Lead singer-acoustic guitarist Kevin Geil does the heavy lifting when it comes to describing the San Antonio-based band's sound. "Two Tons is two tons of steel," he says. "We're kind of in your face, almost punk rock at times."
It's high-energy, that's for sure. Inspired equally by Elvis Presley and the Ramones, Two Tons combines the talents of the kinetic Geil with Dennis Fallon on electric guitar, Chris Dodds on drums and harmony vocals, and Chris Rhoades on upright and electric bass, joined in the studio by regular contributor Danny Mathis on pedal and straight steel. B3 player Riley Osborne, fiddler Brian Beken, acoustic guitarist/vocalist Tom Gillam and vocalist Drew Womack also played on NOT THAT LUCKY along with producer Maines, who added some acoustic guitar. Gillam, in fact, wrote the closing track, "Bottom of the Bottle," and sings the second verse.
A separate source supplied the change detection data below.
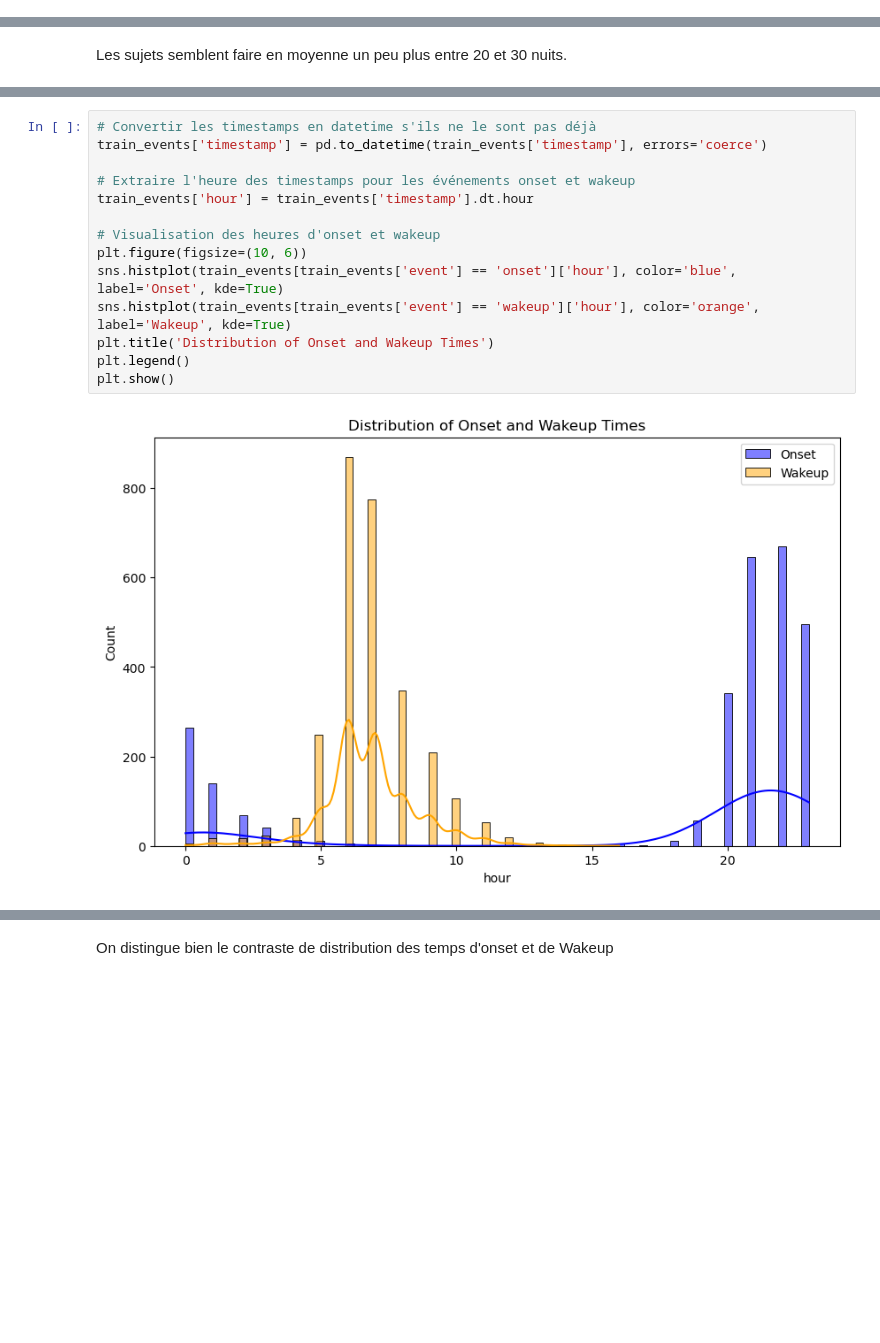
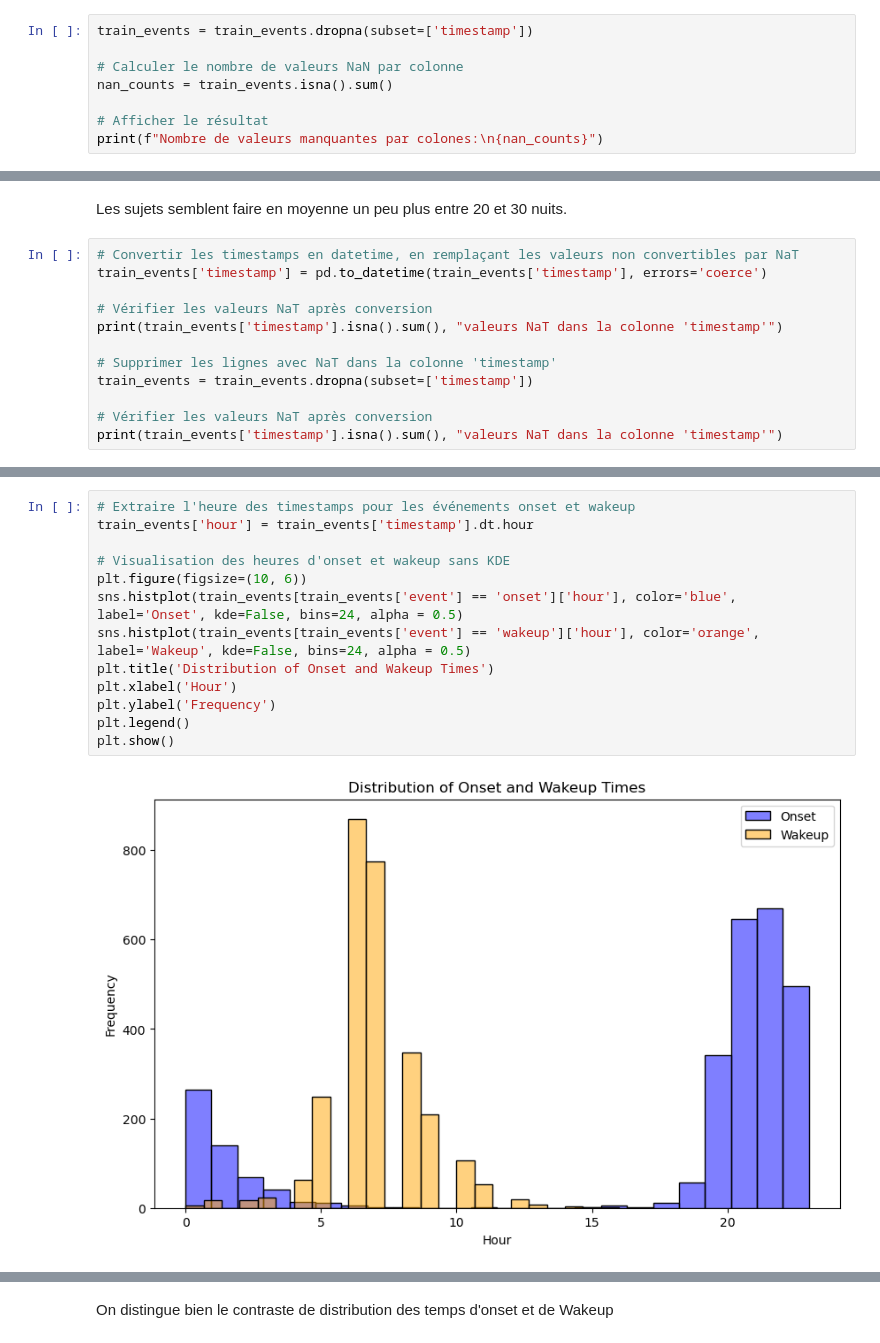
Before and after one commit to theo-serralta/sleep-states, a Jupyter notebook: src/visualization_theo.ipynb, the cells around one changed output, grey strips where cells are left out. Saved outputs shown, nothing was run; the diff lists cells and outputs as text; blank space fills up the shorter version.

Commit message:
Visualize outlier and distribution onset/wakeup

```diff
--- a/src/visualization_theo.ipynb
+++ b/src/visualization_theo.ipynb
@@ -54,3 +54,11 @@ event           0
 step         4923
 timestamp    4923
 dtype: int64
+# %%
+train_events = train_events.dropna(subset=['timestamp'])
+
+# Calculer le nombre de valeurs NaN par colonne
+nan_counts = train_events.isna().sum()
+
+# Afficher le résultat
+print(f"Nombre de valeurs manquantes par colones:\n{nan_counts}")
@@ -147,2 +168,14 @@ plt.show()
 # %% [markdown]
 Les sujets semblent faire en moyenne un peu plus entre 20 et 30 nuits.
+# %%
+# Convertir les timestamps en datetime, en remplaçant les valeurs non convertibles par NaT
+train_events['timestamp'] = pd.to_datetime(train_events['timestamp'], errors='coerce')
+
+# Vérifier les valeurs NaT après conversion
+print(train_events['timestamp'].isna().sum(), "valeurs NaT dans la colonne 'timestamp'")
+
+# Supprimer les lignes avec NaT dans la colonne 'timestamp'
+train_events = train_events.dropna(subset=['timestamp'])
+
+# Vérifier les valeurs NaT après conversion
+print(train_events['timestamp'].isna().sum(), "valeurs NaT dans la colonne 'timestamp'")
@@ -149,16 +185,15 @@ Les sujets semblent faire en moyenne un peu plus entre 20 et 30 nuits.
 # %%
-# Convertir les timestamps en datetime s'ils ne le sont pas déjà
-train_events['timestamp'] = pd.to_datetime(train_events['timestamp'], errors='coerce')
-
 # Extraire l'heure des timestamps pour les événements onset et wakeup
 train_events['hour'] = train_events['timestamp'].dt.hour
 
-# Visualisation des heures d'onset et wakeup
+# Visualisation des heures d'onset et wakeup sans KDE
 plt.figure(figsize=(10, 6))
-sns.histplot(train_events[train_events['event'] == 'onset']['hour'], color='blue', label='Onset', kde=True)
-sns.histplot(train_events[train_events['event'] == 'wakeup']['hour'], color='orange', label='Wakeup', kde=True)
+sns.histplot(train_events[train_events['event'] == 'onset']['hour'], color='blue', label='Onset', kde=False, bins=24, alpha = 0.5)
+sns.histplot(train_events[train_events['event'] == 'wakeup']['hour'], color='orange', label='Wakeup', kde=False, bins=24, alpha = 0.5)
 plt.title('Distribution of Onset and Wakeup Times')
+plt.xlabel('Hour')
+plt.ylabel('Frequency')
 plt.legend()
 plt.show()
 # %% [output]
-[figure, old version]
+[figure, new version]
```
Also changed, not shown: parts of 14 cells of this notebook.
The album was recorded over the course of a month at The Zone in Dripping Springs, outside of Austin.
"It was really nice, because VEGAS was done in six days straight, including mixing, so there wasn't a lot of chance to sit back and listen," Geil says. Recording a few days at a time gave the band the luxury to change a line here and there, or try new approaches — often based on Maines' suggestions.
"Lloyd is a master at taking what you have and making it better, but it's still the same," says Geil with a laugh, "like on ‘Alcohol and Pills,' which is a Fred Eaglesmith song. When we went in, we were doing it as almost a train beat, and when Lloyd listened to it, he said, ‘Try this. Boom-chi-chi-dom.' So that right there changed the whole feel of the song. The train beat was just too busy. It would have been a good song, but when you listen to it — when we listen to it — it's like, that's right. It's all about the feel.
"We push the envelope of our abilities every album," says Geil, "and this album, Lloyd just really did a great job pushing us even further."
The new disc also contains the debut recording of "Without Your Love," a song by hit-making tunesmith Monte Warden (co-writer of George Strait's "Desperately") penned with Two Tons of Steel in mind.
Geil, who wrote the other cuts on NOT THAT LUCKY, until recently had a second career as the San Antonio Express-News' award-winning senior photographer. A massive round of layoffs gave him the opportunity to concentrate on the band fulltime. With the kind of work ethic that already has the band performing 200 dates a year, consistently earning top honors in San Antonio music polls and backing by its new label, Smith Entertainment Records, Two Tons is chomping at the bit. The band is itching to get out and pump up new audiences with its Two Tons cheer and its now-classic countrified version of the Ramones' "I Wanna Be Sedated" (a take so popular, other bands have covered it), not to mention its new tunes.
"We're primed right now," says Geil. "We're ready to go." Ready to ladle out some hot molten steel, that is.
Davis McLarty Agency